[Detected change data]

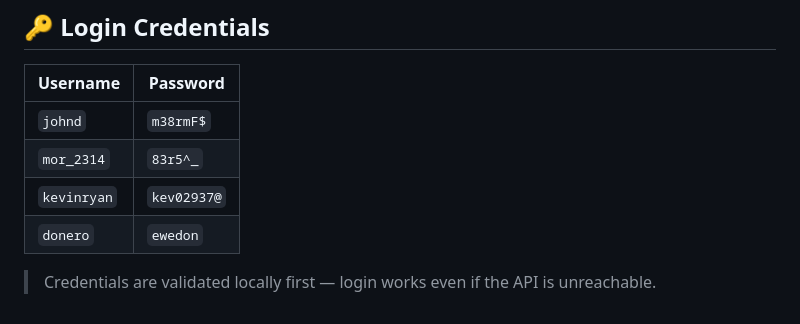
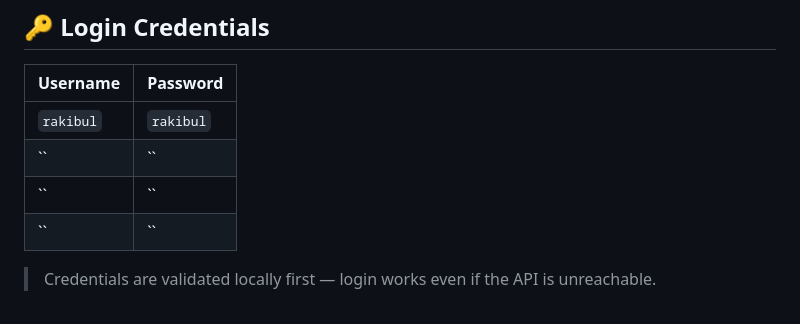
Before and after one commit to Rakibul-E404/Daraz-App-Scroll, a Markdown page: README.md, the part around the change. GitHub-like rendering.

```diff
--- a/README.md
+++ b/README.md
@@ -145,9 +145,9 @@ Switching tabs calls only `pageController.animateToPage()` — the `ListView` sc
 
 | Username | Password |
 |---|---|
-| `johnd` | `m38rmF$` |
-| `mor_2314` | `83r5^_` |
-| `kevinryan` | `kev02937@` |
-| `donero` | `ewedon` |
+| `rakibul` | `rakibul` |
+| `` | `` |
+| `` | `` |
+| `` | `` |
 
 > Credentials are validated locally first — login works even if the API is unreachable.
```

> **WHAT YOU ARE ASKED TO DO**
Return each line above word for word. Skip the pictures.

> **EXERCISE RESULT**
Before and after one commit to Rakibul-E404/Daraz-App-Scroll, a Markdown page: README.md, the part around the change. GitHub-like rendering.

```diff
--- a/README.md
+++ b/README.md
@@ -145,9 +145,9 @@ Switching tabs calls only `pageController.animateToPage()` — the `ListView` sc
 
 | Username | Password |
 |---|---|
-| `johnd` | `m38rmF$` |
-| `mor_2314` | `83r5^_` |
-| `kevinryan` | `kev02937@` |
-| `donero` | `ewedon` |
+| `rakibul` | `rakibul` |
+| `` | `` |
+| `` | `` |
+| `` | `` |
 
 > Credentials are validated locally first — login works even if the API is unreachable.
```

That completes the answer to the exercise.